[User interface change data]
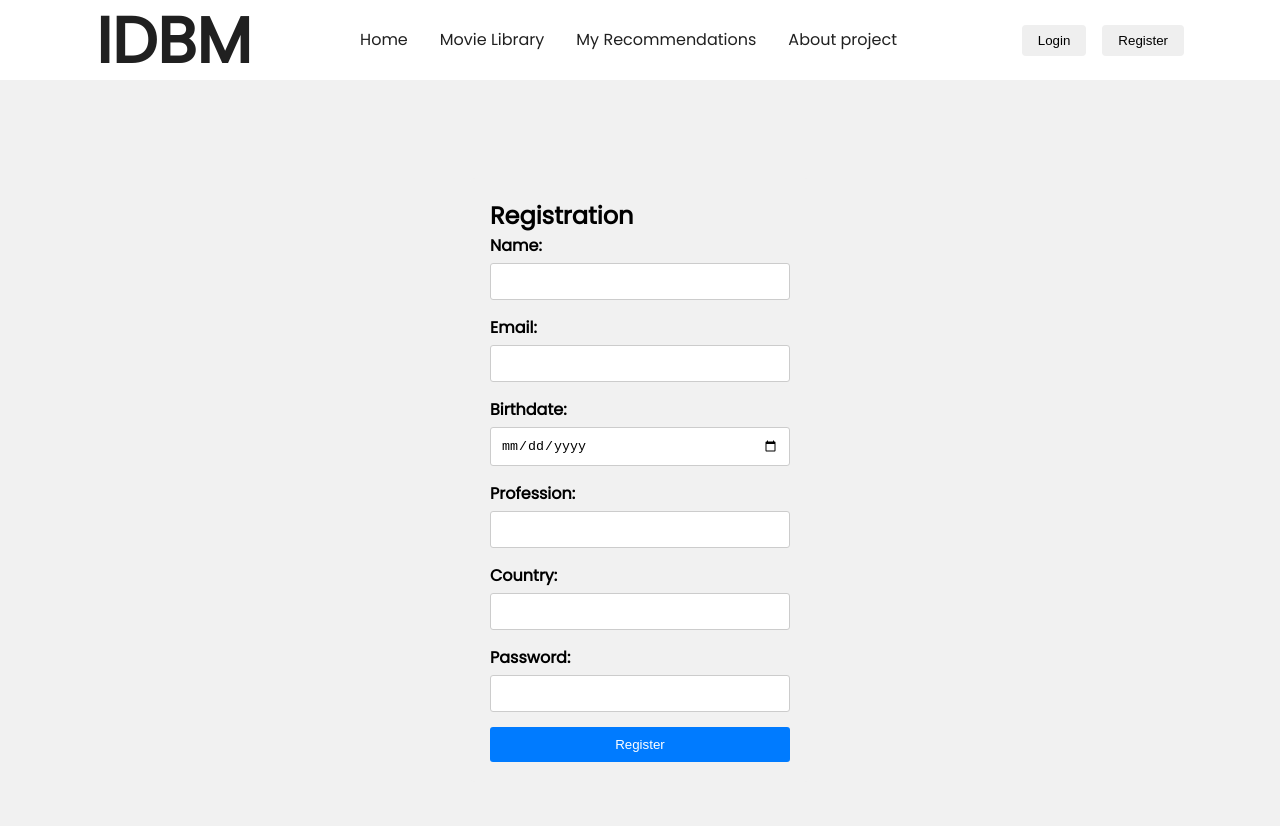
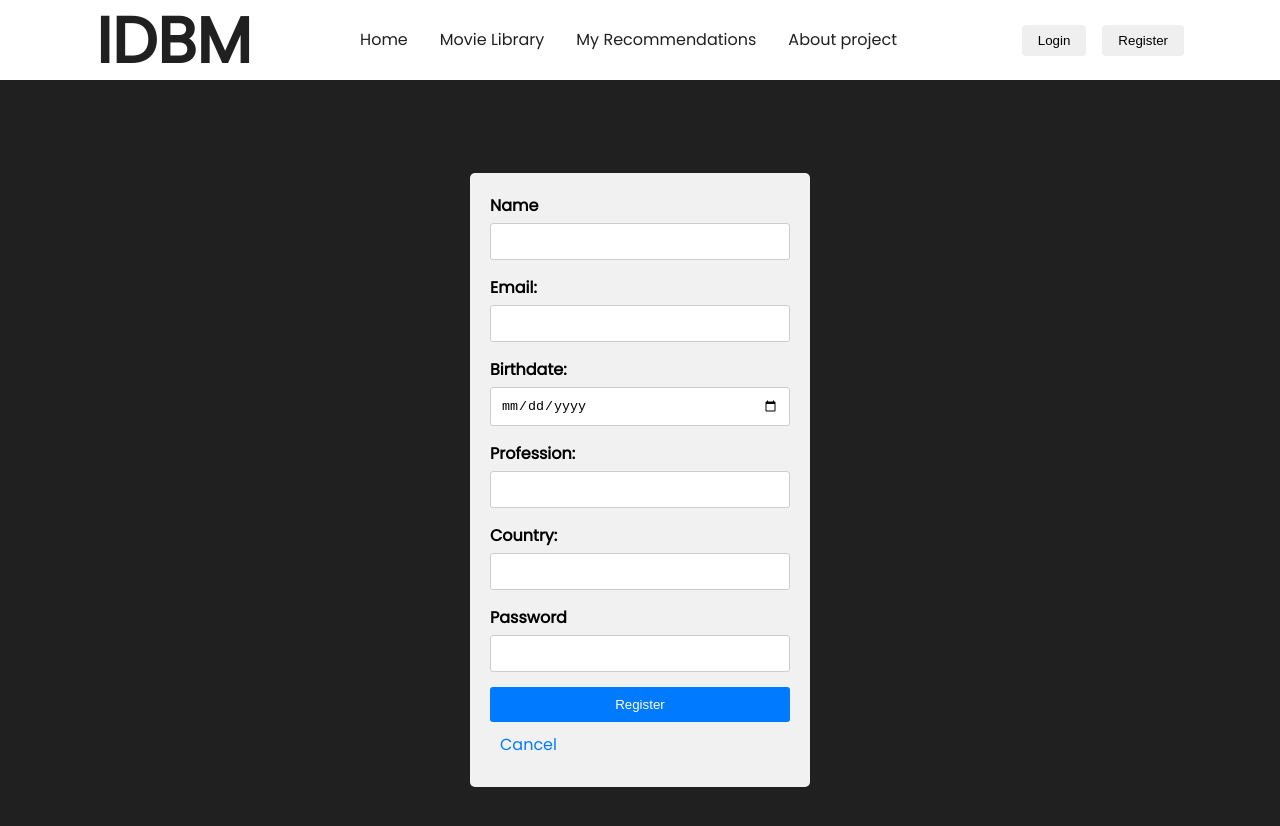
Before and after one commit to boxing-in-iT/MovieREcomendationSystemUI, a React (Create React App) app: page /registration in a window 1280 px wide. Shown: the top 826 px of the page. Built offline with nearby package versions, Linux system fonts and the light colour scheme.

Commit message:
finalHere

```diff
--- a/src/_helpers/fetch-wrapper.js
+++ b/src/_helpers/fetch-wrapper.js
@@ -39,10 +39,11 @@ function authToken() {
     return store.getState().auth.user?.token;
 }
 
-function handleResponse(response) {
-    return response.text().then(text => {
-        const data = text && JSON.parse(text);
+async function handleResponse(response) {
+    const isJson = response.headers?.get('content-type')?.includes('application/json');
+    const data = isJson ? await response.json() : null;
 
+    // check for error response
     if (!response.ok) {
         if ([401, 403].includes(response.status) && authToken()) {
             // auto logout if 401 Unauthorized or 403 Forbidden response returned from api
@@ -50,10 +51,10 @@ function handleResponse(response) {
             logout();
         }
 
-            const error = (data && data.message) || response.statusText;
+        // get error message from body or default to response status
+        const error = (data && data.message) || response.status;
         return Promise.reject(error);
     }
 
     return data;
-    });
 }
--- /dev/null
+++ b/src/_store/alert.slice.js
@@ -0,0 +1,57 @@
+import { createSlice } from '@reduxjs/toolkit';
+
+// create slice
+
+const name = 'alert';
+const initialState = createInitialState();
+const reducers = createReducers();
+const slice = createSlice({ name, initialState, reducers });
+
+// exports
+
+export const alertActions = { ...slice.actions };
+export const alertReducer = slice.reducer;
+
+// implementation
+
+function createInitialState() {
+    return {
+        value: null
+    }
+}
+
+function createReducers() {
+    return {
+        success,
+        error,
+        clear
+    };
+
+    // payload can be a string message ('alert message') or
+    // an object ({ message: 'alert message', showAfterRedirect: true })
+    function success(state, action) {
+        state.value = {
+            type: 'alert-success',
+            message: action.payload?.message || action.payload,
+            showAfterRedirect: action.payload?.showAfterRedirect
+        };
+    }
+
+    function error(state, action) {
+        state.value = {
+            type: 'alert-danger',
+            message: action.payload?.message || action.payload,
+            showAfterRedirect: action.payload?.showAfterRedirect
+        };
+    }
+
+    function clear(state) {
+        // if showAfterRedirect flag is true the alert is not cleared
+        // for one route change (e.g. after successful registration)
+        if (state.value?.showAfterRedirect) {
+            state.value.showAfterRedirect = false;
+        } else {
+            state.value = null;
+        }
+    }
+}
--- a/src/_store/index.js
+++ b/src/_store/index.js
@@ -1,13 +1,16 @@
 import { configureStore } from '@reduxjs/toolkit';
 
+import { alertReducer } from './alert.slice';
 import { authReducer } from './auth.slice';
 import { usersReducer } from './users.slice';
 
+export * from './alert.slice';
 export * from './auth.slice';
 export * from './users.slice';
 
 export const store = configureStore({
     reducer: {
+        alert: alertReducer,
         auth: authReducer,
         users: usersReducer
     },
--- a/src/components/pages/TestRegister.js
+++ b/src/components/pages/TestRegister.js
@@ -1,18 +1,21 @@
-import React, { useState } from 'react';
-import { useSelector, useDispatch } from 'react-redux';
-import { userActions } from '../../_store';
+import { useEffect } from "react";
+import { useForm } from "react-hook-form";
+import { yupResolver } from "@hookform/resolvers/yup";
+import * as Yup from "yup";
+import { Link } from "react-router-dom";
 import styled from 'styled-components';
 
-const Container = styled.div`
+
+const RegisterPageContainer = styled.div`
   display: flex;
   flex-direction: column;
   align-items: center;
   justify-content: center;
   height: 100vh;
-  background-color: #f1f1f1;
+  background-color: ${(props) => props.theme.text};
 `;
 
-const Form = styled.form`
+const RegisterForm = styled.form`
   display: flex;
   flex-direction: column;
   width: 300px;
@@ -47,69 +50,104 @@ const Button = styled.button`
   cursor: pointer;
 `;
 
-const Error = styled.div`
-  color: red;
-  margin-top: 10px;
+const CancelButton = styled(Link)`
+  padding: 10px;
+  color: #007bff;
+  text-decoration: none;
+  border-radius: 3px;
+  cursor: pointer;
 `;
 
 const TestRegister = () => {
-  const dispatch = useDispatch();
+  // form validation rules
+  const validationSchema = Yup.object().shape({
+    name: Yup.string().required("Name is required"),
+    mail: Yup.string().email("Invalid email").required("Email is required"),
+    birth: Yup.date().required("Birthdate is required"),
+    profession: Yup.string().required("Profession is required"),
+    country: Yup.string().required("Country is required"),
+    password: Yup.string().required("Password is required"),
+  });
+  const formOptions = { resolver: yupResolver(validationSchema) };
 
-  const handleSubmit = async (event) => {
-    event.preventDefault();
+  // get functions to build form with useForm() hook
+  const { register, handleSubmit, formState } = useForm(formOptions);
+  const { errors, isSubmitting } = formState;
 
-    const name = event.target.name.value;
-    const mail = event.target.mail.value;
-    const birth = event.target.birth.value;
-    const profession = event.target.profession.value;
-    const country = event.target.country.value;
-    const password = event.target.password.value;
-
-    const user = {
-      name,
-      mail,
-      birth,
-      profession,
-      country,
-      password,
-      favorites: [],
-    };
-
-      await dispatch(userActions.register(user));
-  };
+  function onSubmit(data) {
+    console.log(data); // Handle form submission
+  }
 
   return (
-    <Container>
-      <Form onSubmit={handleSubmit}>
-        <h2>Registration</h2>
+    <RegisterPageContainer>
+      <RegisterForm onSubmit={handleSubmit(onSubmit)}>
         <FormGroup>
-          <Label>Name:</Label>
-          <Input type="text" name="name" />
+          <Label>Name</Label>
+          <Input
+            name="name"
+            type="text"
+            {...register("name")}
+            className={`${errors.name ? 'is-invalid' : ''}`}
+          />
+          {errors.name && <div className="invalid-feedback">{errors.name?.message}</div>}
         </FormGroup>
         <FormGroup>
           <Label>Email:</Label>
-          <Input type="email" name="mail" />
+          <Input
+            name="mail"
+            type="text"
+            {...register("mail")}
+            className={`${errors.mail ? 'is-invalid' : ''}`}
+          />
+          {errors.mail && <div className="invalid-feedback">{errors.mail?.message}</div>}
         </FormGroup>
         <FormGroup>
           <Label>Birthdate:</Label>
-          <Input type="date" name="birth" />
+          <Input
+            name="birth"
+            type="date"
+            {...register("birth")}
+            className={`${errors.birth ? 'is-invalid' : ''}`}
+          />
+          {errors.birth && <div className="invalid-feedback">{errors.birth?.message}</div>}
         </FormGroup>
         <FormGroup>
           <Label>Profession:</Label>
-          <Input type="text" name="profession" />
+          <Input
+            name="profession"
+            type="text"
+            {...register("profession")}
+            className={`${errors.profession ? 'is-invalid' : ''}`}
+          />
+          {errors.profession && <div className="invalid-feedback">{errors.profession?.message}</div>}
         </FormGroup>
         <FormGroup>
           <Label>Country:</Label>
-          <Input type="text" name="country" />
+          <Input
+            name="country"
+            type="text"
+            {...register("country")}
+            className={`${errors.country ? 'is-invalid' : ''}`}
+          />
+          {errors.country && <div className="invalid-feedback">{errors.country?.message}</div>}
         </FormGroup>
         <FormGroup>
-          <Label>Password:</Label>
-          <Input type="password" name="password" />
+          <Label>Password</Label>
+          <Input
+            name="password"
+            type="password"
+            {...register("password")}
+            className={`${errors.password ? 'is-invalid' : ''}`}
+          />
+          {errors.password && <div className="invalid-feedback">{errors.password?.message}</div>}
         </FormGroup>
-        <Button type="submit">Register</Button>
-      </Form>
-    </Container>
+        <Button disabled={isSubmitting}>
+          {isSubmitting && <span className="spinner-border spinner-border-sm me-1"></span>}
+          Register
+        </Button>
+        <CancelButton to="../login">Cancel</CancelButton>
+      </RegisterForm>
+    </RegisterPageContainer>
   );
-};
-
+}
 export default TestRegister;
```
Also changed, not shown: src/components/pages/Registration.js (+108 -137 lines). Lines whose indentation alone changed are shown as unchanged.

# [WORK INSTRUCTIONS]
The lines to return are those with the string "alertReducer" in them; copy each from the entries above.

# [WORKED SOLUTION]
+export const alertReducer = slice.reducer;
+import { alertReducer } from './alert.slice';
+        alert: alertReducer,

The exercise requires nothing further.